Post Notifications About Unused Office 365 Licenses to Teams using Azure Runbooks

Post Notifications About Unused Office 365 Licenses to Teams using Azure Runbooks

I have written several articles on using PowerShell to send alerts and notifications to Microsoft Teams, but up until now they were set up using only the task scheduler. As more and more companies move to the cloud I wanted to see how I could do cloud infrastructure alerting as well. In this article I am using an Azure RunBook to connect to my Office 365 tenant, parse my licenses, and return any that need reconciliation. If you get your Office 365 licenses from a CSP or any other kind of reseller, you may get charged for all of your licenses, applied or not. So it’s a good thing to make sure you don’t have any extra ones lying around.

Set Up the Azure Environment

Resource Group, Runbook and Automation Account Creation

I created a script that you can just change the variables for and it will create the following in your Azure tenant:

  • Automation Account
  • Runbook
  • Resource Group
  • Automation Account Credential (Used to connect to Office 365)

In my example, I am creating a new resource group called “rg-automation” that will contain my runbook and automation account. Also, I am making an Automation credential that the runbook will use to connect to Office 365. All of my assets will be in the North Central US region.

Import AzureAD Module to the Runbook

Next, we must import the AzureAD module to the automation account so we can use all the cmdlets available in the module.

In the Azure Portal, go to your newly create Automation Account and select Modules

Click Browse Gallery and search for AzureAD and select Import

Configure Incoming Webhook

To allow PowerShell to send data to your Teams Channel you will need to configure an incoming Webhook.

  1. In your Team, click on the channel you want the messages to be sent to and click the ellipses (three dots) and select Connectors
  2. In the Incoming WebHook, click Add. If you do not see it on the main page you will have to search for it
  3. Give you webhook a good name. This is what users will see in the Teams chat. Upload an image and then press “Create
  4. Copy the URL and save it for later, it will be needed.
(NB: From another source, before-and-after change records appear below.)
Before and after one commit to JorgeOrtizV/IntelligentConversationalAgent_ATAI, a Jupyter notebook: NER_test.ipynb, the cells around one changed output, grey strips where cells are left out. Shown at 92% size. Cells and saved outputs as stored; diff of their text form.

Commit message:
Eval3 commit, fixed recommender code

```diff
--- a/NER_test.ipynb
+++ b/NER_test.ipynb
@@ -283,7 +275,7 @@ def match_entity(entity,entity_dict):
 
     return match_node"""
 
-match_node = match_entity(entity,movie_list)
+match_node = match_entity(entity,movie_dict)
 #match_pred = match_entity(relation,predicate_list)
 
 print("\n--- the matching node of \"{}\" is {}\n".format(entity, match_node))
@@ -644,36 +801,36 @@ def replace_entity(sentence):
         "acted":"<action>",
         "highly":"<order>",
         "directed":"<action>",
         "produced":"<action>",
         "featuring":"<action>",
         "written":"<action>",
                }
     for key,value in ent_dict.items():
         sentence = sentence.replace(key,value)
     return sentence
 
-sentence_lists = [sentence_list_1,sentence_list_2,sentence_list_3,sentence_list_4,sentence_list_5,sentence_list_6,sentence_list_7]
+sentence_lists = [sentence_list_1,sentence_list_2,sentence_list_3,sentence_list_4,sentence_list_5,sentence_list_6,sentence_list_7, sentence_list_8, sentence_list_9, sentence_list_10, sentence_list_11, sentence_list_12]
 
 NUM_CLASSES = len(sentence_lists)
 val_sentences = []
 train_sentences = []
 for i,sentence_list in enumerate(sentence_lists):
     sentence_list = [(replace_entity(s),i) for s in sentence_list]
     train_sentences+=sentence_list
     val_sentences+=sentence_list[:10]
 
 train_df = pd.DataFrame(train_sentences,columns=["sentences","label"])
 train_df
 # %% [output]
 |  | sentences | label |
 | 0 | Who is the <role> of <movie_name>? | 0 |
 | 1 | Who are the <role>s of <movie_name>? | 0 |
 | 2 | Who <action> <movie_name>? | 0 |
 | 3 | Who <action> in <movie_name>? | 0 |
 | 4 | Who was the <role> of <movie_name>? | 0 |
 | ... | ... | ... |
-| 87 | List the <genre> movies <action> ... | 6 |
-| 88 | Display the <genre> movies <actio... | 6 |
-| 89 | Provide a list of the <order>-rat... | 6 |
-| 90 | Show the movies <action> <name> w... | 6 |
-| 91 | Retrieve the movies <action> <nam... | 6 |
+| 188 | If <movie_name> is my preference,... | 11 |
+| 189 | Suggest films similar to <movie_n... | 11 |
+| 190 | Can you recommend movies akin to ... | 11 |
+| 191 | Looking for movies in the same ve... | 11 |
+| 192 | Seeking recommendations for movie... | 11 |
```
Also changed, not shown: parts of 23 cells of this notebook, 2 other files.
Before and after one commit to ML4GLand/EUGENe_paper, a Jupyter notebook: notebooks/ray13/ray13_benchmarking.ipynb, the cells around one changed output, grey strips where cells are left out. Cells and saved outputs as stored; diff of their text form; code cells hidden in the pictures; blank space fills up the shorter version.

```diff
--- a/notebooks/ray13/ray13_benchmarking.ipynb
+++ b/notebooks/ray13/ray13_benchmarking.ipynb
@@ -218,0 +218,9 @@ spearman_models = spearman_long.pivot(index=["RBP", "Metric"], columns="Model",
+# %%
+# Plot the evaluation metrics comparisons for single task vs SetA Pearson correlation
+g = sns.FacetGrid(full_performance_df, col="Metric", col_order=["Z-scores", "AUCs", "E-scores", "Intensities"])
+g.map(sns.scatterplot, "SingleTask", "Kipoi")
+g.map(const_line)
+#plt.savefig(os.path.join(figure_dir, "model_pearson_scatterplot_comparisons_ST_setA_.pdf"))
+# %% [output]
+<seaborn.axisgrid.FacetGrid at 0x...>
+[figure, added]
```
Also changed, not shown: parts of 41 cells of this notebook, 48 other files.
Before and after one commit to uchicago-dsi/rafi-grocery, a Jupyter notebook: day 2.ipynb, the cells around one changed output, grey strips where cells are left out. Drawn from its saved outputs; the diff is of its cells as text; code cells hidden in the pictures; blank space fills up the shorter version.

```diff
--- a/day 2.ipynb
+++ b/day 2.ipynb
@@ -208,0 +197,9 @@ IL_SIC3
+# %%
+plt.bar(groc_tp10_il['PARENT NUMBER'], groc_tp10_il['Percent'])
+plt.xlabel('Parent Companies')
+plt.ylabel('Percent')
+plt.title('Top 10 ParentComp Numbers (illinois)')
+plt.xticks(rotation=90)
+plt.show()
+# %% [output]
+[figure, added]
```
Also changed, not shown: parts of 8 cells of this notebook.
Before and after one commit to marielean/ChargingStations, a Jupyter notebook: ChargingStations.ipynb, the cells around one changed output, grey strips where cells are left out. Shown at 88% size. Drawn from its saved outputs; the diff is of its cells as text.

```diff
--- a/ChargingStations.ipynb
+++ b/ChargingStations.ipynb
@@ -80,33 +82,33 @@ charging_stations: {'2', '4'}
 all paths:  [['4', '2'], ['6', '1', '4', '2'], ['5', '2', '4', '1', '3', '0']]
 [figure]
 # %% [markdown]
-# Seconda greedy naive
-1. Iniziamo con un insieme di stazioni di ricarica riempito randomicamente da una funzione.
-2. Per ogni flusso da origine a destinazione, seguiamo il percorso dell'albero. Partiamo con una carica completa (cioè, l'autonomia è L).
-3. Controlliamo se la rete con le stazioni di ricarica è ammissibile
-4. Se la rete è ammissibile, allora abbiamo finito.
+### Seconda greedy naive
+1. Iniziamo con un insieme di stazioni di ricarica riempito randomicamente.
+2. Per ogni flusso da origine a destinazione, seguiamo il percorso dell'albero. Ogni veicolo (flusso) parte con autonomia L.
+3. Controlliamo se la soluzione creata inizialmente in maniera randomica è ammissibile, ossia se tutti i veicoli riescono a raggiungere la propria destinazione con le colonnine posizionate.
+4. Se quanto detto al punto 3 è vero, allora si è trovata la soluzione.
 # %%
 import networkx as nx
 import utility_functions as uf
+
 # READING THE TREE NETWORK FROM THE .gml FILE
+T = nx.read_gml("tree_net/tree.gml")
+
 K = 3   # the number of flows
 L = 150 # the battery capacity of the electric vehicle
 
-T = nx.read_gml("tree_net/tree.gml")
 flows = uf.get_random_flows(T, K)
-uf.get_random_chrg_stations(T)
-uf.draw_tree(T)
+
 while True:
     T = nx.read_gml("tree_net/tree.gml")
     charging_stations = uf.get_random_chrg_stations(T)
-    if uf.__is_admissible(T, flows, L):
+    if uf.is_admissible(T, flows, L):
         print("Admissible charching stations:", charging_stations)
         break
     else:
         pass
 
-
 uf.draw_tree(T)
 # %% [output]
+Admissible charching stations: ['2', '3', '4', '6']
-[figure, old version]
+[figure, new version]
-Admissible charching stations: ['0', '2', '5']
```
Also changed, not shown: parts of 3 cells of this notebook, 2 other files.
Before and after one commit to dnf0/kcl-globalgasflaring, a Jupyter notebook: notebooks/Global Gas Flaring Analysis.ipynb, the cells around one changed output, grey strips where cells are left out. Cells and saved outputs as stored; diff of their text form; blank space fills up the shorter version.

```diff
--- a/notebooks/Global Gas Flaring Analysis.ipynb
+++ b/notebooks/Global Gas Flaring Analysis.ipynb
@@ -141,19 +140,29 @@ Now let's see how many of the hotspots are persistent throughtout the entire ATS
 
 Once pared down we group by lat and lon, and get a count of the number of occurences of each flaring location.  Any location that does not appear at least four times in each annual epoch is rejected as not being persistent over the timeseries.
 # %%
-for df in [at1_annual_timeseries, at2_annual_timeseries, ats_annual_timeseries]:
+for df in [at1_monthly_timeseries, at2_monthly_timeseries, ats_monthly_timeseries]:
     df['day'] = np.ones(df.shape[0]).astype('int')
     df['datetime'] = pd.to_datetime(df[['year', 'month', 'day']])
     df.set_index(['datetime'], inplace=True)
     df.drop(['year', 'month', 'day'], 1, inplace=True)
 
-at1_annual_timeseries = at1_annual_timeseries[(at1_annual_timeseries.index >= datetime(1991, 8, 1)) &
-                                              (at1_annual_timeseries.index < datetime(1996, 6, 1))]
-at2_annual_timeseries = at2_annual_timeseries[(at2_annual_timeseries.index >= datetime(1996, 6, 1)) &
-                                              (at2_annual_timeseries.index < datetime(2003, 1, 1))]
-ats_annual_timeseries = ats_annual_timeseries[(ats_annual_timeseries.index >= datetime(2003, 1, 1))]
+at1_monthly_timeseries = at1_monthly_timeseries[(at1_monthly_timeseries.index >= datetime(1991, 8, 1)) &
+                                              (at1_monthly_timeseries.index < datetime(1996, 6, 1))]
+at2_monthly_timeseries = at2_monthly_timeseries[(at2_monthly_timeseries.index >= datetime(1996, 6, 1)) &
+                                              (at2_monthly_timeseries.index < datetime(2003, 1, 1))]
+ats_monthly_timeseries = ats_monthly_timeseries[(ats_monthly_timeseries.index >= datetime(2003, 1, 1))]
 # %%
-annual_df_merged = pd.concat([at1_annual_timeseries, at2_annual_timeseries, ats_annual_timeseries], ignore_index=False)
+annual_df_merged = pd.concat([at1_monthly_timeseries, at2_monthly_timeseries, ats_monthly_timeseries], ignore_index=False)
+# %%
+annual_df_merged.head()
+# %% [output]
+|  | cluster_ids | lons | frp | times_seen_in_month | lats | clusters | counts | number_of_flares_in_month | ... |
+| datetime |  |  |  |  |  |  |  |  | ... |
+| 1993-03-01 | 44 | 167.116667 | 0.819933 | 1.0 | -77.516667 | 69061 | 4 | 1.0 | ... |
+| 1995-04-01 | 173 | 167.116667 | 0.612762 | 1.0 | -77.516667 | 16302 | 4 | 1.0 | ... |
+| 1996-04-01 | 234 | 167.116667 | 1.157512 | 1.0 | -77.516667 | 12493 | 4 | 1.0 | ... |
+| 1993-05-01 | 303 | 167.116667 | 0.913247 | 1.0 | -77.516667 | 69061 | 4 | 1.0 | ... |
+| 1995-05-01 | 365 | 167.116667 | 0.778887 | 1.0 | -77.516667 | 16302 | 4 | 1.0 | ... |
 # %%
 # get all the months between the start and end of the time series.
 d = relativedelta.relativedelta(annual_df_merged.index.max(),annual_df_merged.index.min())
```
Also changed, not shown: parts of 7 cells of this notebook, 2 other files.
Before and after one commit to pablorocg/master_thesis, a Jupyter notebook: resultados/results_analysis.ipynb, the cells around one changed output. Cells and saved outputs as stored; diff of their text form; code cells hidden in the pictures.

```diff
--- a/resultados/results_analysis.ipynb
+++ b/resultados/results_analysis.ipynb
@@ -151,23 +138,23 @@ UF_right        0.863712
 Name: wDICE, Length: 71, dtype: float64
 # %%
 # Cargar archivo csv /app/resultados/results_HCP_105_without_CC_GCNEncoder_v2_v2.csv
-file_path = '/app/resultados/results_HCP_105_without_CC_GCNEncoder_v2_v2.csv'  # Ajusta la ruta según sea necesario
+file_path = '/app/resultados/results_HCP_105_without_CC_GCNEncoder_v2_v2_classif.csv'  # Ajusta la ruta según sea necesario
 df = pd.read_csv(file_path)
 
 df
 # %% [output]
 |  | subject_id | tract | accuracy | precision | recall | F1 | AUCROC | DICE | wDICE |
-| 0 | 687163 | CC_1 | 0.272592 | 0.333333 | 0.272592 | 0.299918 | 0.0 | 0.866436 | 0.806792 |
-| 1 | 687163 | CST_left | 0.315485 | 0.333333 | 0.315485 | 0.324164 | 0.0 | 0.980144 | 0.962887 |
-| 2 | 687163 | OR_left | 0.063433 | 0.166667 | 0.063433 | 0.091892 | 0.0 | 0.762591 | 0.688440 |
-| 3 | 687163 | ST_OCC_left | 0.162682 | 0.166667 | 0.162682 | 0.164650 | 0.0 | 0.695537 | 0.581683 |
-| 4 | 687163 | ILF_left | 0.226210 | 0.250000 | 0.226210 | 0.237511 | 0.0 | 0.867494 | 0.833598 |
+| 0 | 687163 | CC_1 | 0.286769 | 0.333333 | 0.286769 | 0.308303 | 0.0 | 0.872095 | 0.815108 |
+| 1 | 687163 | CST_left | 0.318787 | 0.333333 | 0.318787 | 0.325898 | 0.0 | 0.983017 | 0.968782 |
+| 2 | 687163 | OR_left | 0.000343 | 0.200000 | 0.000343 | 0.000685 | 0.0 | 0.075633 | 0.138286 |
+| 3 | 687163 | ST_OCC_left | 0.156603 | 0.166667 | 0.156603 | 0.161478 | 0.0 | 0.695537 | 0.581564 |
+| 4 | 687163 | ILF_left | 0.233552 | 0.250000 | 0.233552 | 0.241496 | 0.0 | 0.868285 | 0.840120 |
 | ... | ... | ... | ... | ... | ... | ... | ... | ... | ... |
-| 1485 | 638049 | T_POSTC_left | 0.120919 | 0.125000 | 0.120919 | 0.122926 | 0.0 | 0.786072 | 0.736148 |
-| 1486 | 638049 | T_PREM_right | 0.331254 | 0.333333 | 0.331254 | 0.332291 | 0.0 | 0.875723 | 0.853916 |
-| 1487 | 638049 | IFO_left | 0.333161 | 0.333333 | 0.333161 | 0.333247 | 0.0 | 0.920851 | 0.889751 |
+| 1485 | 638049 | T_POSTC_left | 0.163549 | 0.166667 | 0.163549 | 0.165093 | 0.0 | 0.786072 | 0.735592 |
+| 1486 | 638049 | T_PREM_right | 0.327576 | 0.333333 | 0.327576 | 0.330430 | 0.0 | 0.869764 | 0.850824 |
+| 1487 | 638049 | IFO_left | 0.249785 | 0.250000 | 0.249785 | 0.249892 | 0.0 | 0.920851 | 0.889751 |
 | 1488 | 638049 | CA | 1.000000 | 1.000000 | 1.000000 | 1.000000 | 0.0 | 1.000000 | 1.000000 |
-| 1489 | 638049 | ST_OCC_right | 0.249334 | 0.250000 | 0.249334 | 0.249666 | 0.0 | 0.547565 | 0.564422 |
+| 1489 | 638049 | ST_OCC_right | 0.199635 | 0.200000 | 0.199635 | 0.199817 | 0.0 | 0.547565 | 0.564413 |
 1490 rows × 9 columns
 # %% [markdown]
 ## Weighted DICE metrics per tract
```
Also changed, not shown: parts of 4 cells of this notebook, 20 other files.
Click “Done” when you have saved the URL in a safe spot.
  5. Back in the Teams channel you can see that the webhook has been created.

Create the Azure Runbook

In the Azure Portal, go to your newly create Automation Account and select Runbooks, you will see your newly created RunBook you created earlier

Click on your Runbook and then select Edit

Modify the script to best fit your needs

  • The $IgnoreSkus variable will contain any SKUs you don’t want to alert on. Many times a tenant will contain SKUs that they are trialing or are free so it will always report that there are more available than assigned.
  • The $URI will contain the webhook URL we got above
  • The $AutomationAccounrCredName is the credential we created earlier for our Automation Account
  • The $ItemImage is the image that will be in your webhook, in my example I have a light blue license icon
  • The $Sku is a hash table that contains SKUs and friendly names. The script will attempt to convert the SKU in Office 365 to a user friendly name

The script will also not send anything if there are 0 licenses that need reconsiliation.

You can test it by selecting the Test Pane button when you are editing your runbook. In my case I can see it worked and I have my message in Teams

Once your’ve finished, press Publish to publish your runbook. Then go to Schedules and create a schedule for your runbook. In my examply I have it running 1 time a day at 5PM

Things to Remember

The webhook in Teams has a message size limited to 25 KB. If your message exceeds the limit, Teams responds with a HTTP 413


Leave a Reply

Your email address will not be published. Required fields are marked *

%d bloggers like this: